### WORK TO BE COMPLETED
Pictures stay out of your copy, but everything else in the records below must be repeated exactly.

### SOURCE DATA
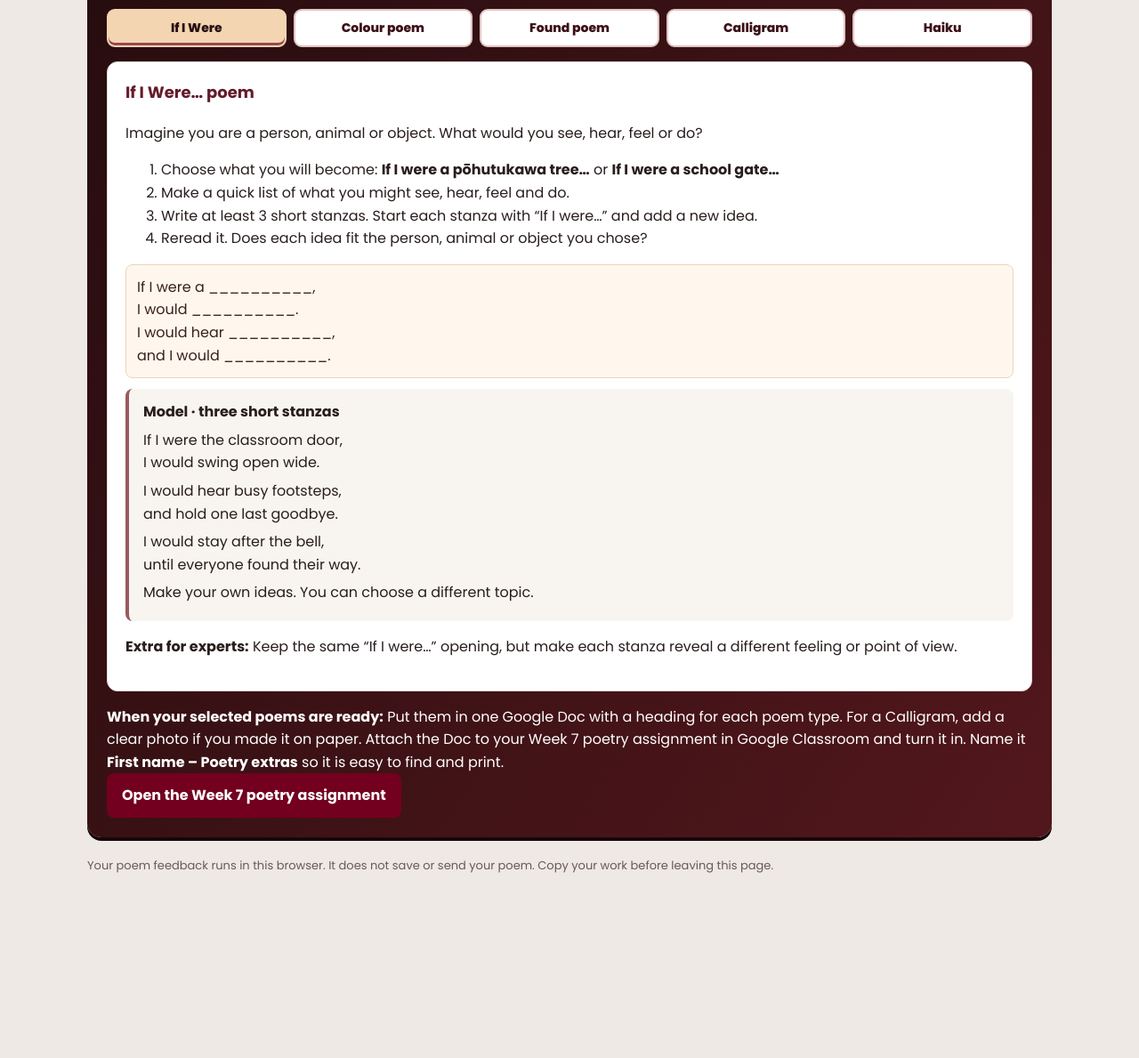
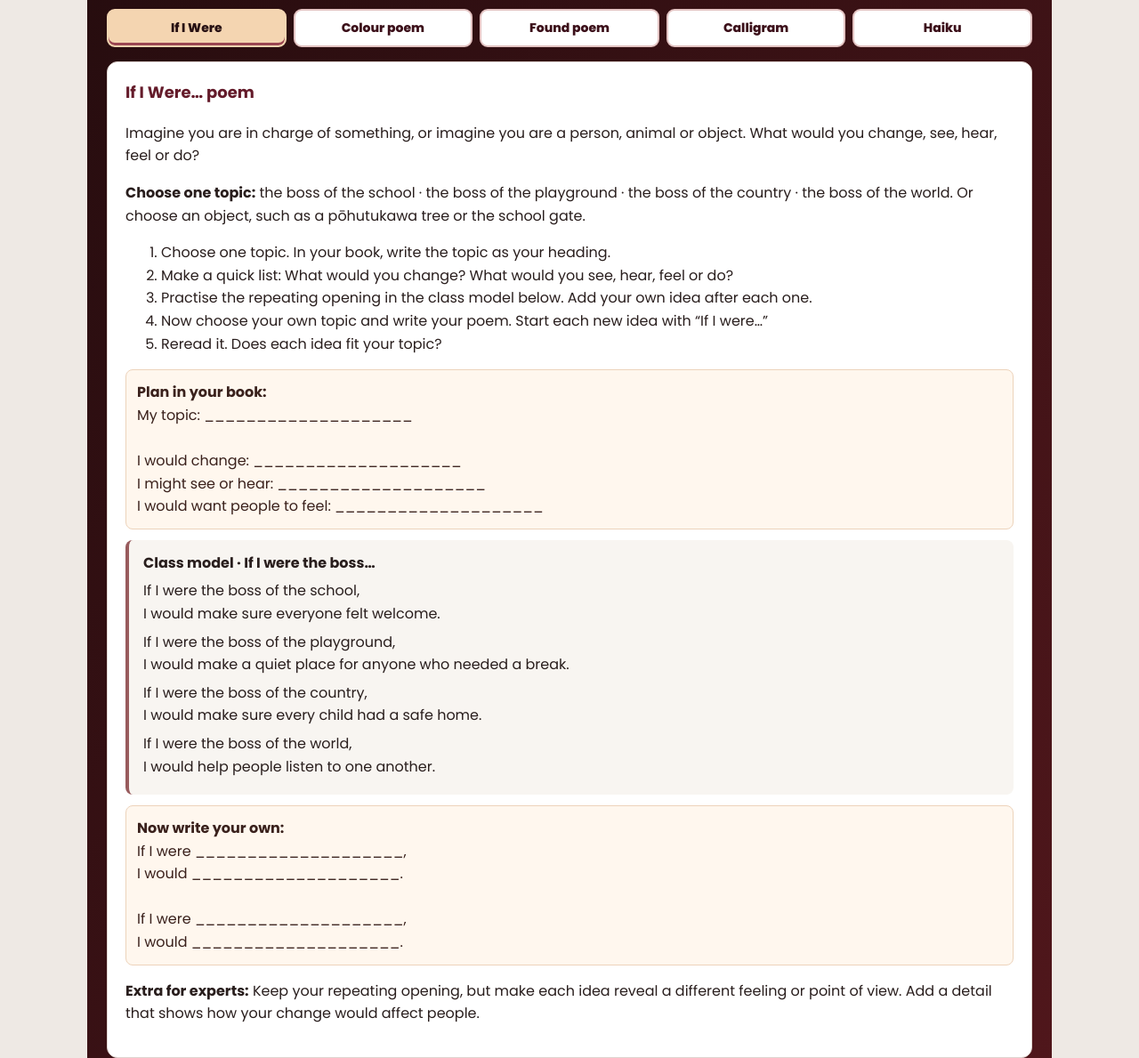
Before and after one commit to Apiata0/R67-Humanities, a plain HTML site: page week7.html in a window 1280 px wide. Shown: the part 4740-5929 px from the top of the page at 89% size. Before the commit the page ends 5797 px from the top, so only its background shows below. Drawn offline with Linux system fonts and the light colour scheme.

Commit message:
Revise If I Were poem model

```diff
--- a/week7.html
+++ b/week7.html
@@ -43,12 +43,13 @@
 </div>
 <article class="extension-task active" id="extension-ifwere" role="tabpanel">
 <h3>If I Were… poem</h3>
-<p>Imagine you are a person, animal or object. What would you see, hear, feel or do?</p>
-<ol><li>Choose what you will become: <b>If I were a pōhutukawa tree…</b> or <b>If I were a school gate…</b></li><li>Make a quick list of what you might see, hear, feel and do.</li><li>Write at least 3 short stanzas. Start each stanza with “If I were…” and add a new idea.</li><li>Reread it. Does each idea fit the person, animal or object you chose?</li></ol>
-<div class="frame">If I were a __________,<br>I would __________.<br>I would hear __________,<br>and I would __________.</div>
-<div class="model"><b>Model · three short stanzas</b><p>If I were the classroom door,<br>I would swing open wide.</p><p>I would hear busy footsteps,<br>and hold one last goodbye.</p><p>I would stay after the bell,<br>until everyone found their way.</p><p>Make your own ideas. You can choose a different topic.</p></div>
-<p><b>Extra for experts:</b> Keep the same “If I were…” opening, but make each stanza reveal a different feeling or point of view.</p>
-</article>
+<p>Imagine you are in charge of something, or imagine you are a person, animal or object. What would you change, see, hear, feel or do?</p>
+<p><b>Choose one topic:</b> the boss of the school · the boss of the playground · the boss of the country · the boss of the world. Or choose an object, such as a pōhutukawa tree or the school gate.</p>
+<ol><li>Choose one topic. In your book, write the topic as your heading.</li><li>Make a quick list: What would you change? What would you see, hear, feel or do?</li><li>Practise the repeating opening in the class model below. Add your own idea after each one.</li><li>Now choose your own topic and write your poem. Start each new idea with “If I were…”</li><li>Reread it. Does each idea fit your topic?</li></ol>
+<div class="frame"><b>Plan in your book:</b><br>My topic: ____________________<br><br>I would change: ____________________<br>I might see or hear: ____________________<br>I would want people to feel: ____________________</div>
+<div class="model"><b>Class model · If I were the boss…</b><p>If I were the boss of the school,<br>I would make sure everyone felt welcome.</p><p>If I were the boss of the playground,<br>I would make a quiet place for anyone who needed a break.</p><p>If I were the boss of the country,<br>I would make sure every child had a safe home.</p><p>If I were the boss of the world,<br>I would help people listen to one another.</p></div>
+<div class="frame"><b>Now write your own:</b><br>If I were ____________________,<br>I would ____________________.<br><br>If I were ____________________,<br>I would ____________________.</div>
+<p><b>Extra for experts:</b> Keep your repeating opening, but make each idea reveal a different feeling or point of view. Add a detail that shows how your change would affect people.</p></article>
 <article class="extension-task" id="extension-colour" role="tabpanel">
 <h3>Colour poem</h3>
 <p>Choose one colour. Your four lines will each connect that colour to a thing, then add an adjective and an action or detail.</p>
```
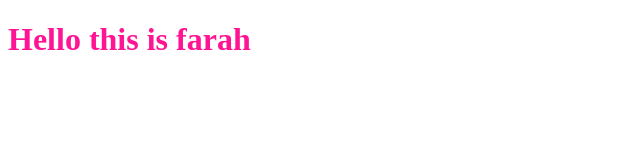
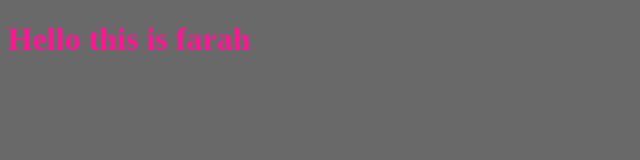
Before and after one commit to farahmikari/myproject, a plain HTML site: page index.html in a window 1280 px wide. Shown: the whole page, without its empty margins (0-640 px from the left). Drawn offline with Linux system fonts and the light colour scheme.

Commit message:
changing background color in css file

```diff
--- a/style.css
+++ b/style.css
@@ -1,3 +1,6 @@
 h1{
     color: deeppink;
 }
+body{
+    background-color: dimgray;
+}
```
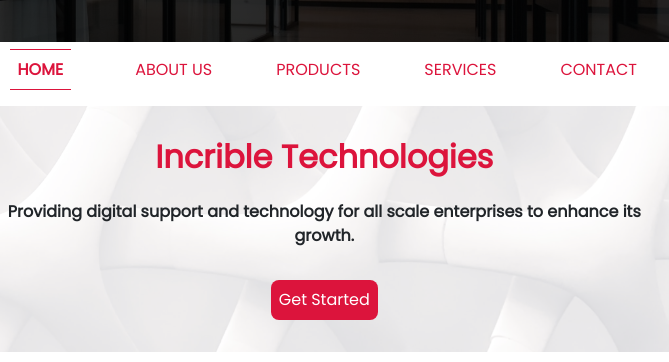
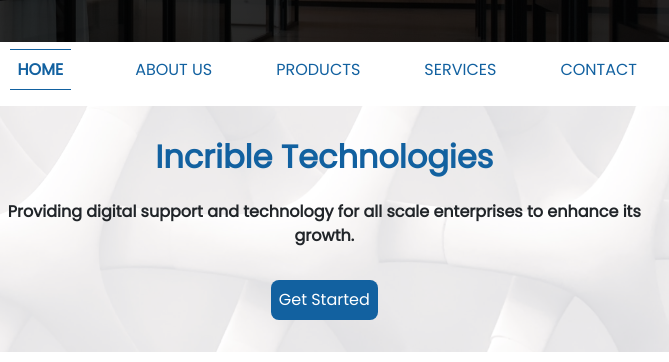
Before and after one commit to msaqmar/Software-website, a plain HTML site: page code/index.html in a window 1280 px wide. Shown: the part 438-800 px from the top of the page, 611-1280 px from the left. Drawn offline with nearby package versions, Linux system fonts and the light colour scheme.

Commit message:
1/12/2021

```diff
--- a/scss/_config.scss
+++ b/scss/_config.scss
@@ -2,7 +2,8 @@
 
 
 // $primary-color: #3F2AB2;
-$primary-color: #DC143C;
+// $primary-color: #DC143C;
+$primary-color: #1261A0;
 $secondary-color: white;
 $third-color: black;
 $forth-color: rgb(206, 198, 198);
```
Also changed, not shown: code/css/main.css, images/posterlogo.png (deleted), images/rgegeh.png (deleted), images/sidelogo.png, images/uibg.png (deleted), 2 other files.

### TASK RESPONSE
Before and after one commit to Apiata0/R67-Humanities, a plain HTML site: page week7.html in a window 1280 px wide. Shown: the part 4740-5929 px from the top of the page at 89% size. Before the commit the page ends 5797 px from the top, so only its background shows below. Drawn offline with Linux system fonts and the light colour scheme.

Commit message:
Revise If I Were poem model

```diff
--- a/week7.html
+++ b/week7.html
@@ -43,12 +43,13 @@
 </div>
 <article class="extension-task active" id="extension-ifwere" role="tabpanel">
 <h3>If I Were… poem</h3>
-<p>Imagine you are a person, animal or object. What would you see, hear, feel or do?</p>
-<ol><li>Choose what you will become: <b>If I were a pōhutukawa tree…</b> or <b>If I were a school gate…</b></li><li>Make a quick list of what you might see, hear, feel and do.</li><li>Write at least 3 short stanzas. Start each stanza with “If I were…” and add a new idea.</li><li>Reread it. Does each idea fit the person, animal or object you chose?</li></ol>
-<div class="frame">If I were a __________,<br>I would __________.<br>I would hear __________,<br>and I would __________.</div>
-<div class="model"><b>Model · three short stanzas</b><p>If I were the classroom door,<br>I would swing open wide.</p><p>I would hear busy footsteps,<br>and hold one last goodbye.</p><p>I would stay after the bell,<br>until everyone found their way.</p><p>Make your own ideas. You can choose a different topic.</p></div>
-<p><b>Extra for experts:</b> Keep the same “If I were…” opening, but make each stanza reveal a different feeling or point of view.</p>
-</article>
+<p>Imagine you are in charge of something, or imagine you are a person, animal or object. What would you change, see, hear, feel or do?</p>
+<p><b>Choose one topic:</b> the boss of the school · the boss of the playground · the boss of the country · the boss of the world. Or choose an object, such as a pōhutukawa tree or the school gate.</p>
+<ol><li>Choose one topic. In your book, write the topic as your heading.</li><li>Make a quick list: What would you change? What would you see, hear, feel or do?</li><li>Practise the repeating opening in the class model below. Add your own idea after each one.</li><li>Now choose your own topic and write your poem. Start each new idea with “If I were…”</li><li>Reread it. Does each idea fit your topic?</li></ol>
+<div class="frame"><b>Plan in your book:</b><br>My topic: ____________________<br><br>I would change: ____________________<br>I might see or hear: ____________________<br>I would want people to feel: ____________________</div>
+<div class="model"><b>Class model · If I were the boss…</b><p>If I were the boss of the school,<br>I would make sure everyone felt welcome.</p><p>If I were the boss of the playground,<br>I would make a quiet place for anyone who needed a break.</p><p>If I were the boss of the country,<br>I would make sure every child had a safe home.</p><p>If I were the boss of the world,<br>I would help people listen to one another.</p></div>
+<div class="frame"><b>Now write your own:</b><br>If I were ____________________,<br>I would ____________________.<br><br>If I were ____________________,<br>I would ____________________.</div>
+<p><b>Extra for experts:</b> Keep your repeating opening, but make each idea reveal a different feeling or point of view. Add a detail that shows how your change would affect people.</p></article>
 <article class="extension-task" id="extension-colour" role="tabpanel">
 <h3>Colour poem</h3>
 <p>Choose one colour. Your four lines will each connect that colour to a thing, then add an adjective and an action or detail.</p>
```
Before and after one commit to farahmikari/myproject, a plain HTML site: page index.html in a window 1280 px wide. Shown: the whole page, without its empty margins (0-640 px from the left). Drawn offline with Linux system fonts and the light colour scheme.

Commit message:
changing background color in css file

```diff
--- a/style.css
+++ b/style.css
@@ -1,3 +1,6 @@
 h1{
     color: deeppink;
 }
+body{
+    background-color: dimgray;
+}
```
Before and after one commit to msaqmar/Software-website, a plain HTML site: page code/index.html in a window 1280 px wide. Shown: the part 438-800 px from the top of the page, 611-1280 px from the left. Drawn offline with nearby package versions, Linux system fonts and the light colour scheme.

Commit message:
1/12/2021

```diff
--- a/scss/_config.scss
+++ b/scss/_config.scss
@@ -2,7 +2,8 @@
 
 
 // $primary-color: #3F2AB2;
-$primary-color: #DC143C;
+// $primary-color: #DC143C;
+$primary-color: #1261A0;
 $secondary-color: white;
 $third-color: black;
 $forth-color: rgb(206, 198, 198);
```
Also changed, not shown: code/css/main.css, images/posterlogo.png (deleted), images/rgegeh.png (deleted), images/sidelogo.png, images/uibg.png (deleted), 2 other files.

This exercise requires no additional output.